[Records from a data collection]
*****

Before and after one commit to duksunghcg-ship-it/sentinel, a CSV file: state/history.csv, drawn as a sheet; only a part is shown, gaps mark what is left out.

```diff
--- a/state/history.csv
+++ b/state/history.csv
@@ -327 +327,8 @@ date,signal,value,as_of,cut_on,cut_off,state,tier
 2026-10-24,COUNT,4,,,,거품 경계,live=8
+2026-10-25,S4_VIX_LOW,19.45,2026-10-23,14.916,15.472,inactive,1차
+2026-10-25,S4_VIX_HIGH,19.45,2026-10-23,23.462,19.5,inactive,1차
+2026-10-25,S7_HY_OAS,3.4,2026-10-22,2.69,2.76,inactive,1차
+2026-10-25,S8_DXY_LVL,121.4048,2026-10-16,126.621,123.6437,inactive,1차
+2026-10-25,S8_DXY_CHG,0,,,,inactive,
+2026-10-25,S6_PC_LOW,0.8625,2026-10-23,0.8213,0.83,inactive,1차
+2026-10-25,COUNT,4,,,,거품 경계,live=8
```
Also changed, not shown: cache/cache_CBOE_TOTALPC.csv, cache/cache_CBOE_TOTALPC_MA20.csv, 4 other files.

*****

In the entries above, find each line that includes the string "state" and copy it.

● Problem solution
Before and after one commit to duksunghcg-ship-it/sentinel, a CSV file: state/history.csv, drawn as a sheet; only a part is shown, gaps mark what is left out.
--- a/state/history.csv
+++ b/state/history.csv
@@ -327 +327,8 @@ date,signal,value,as_of,cut_on,cut_off,state,tier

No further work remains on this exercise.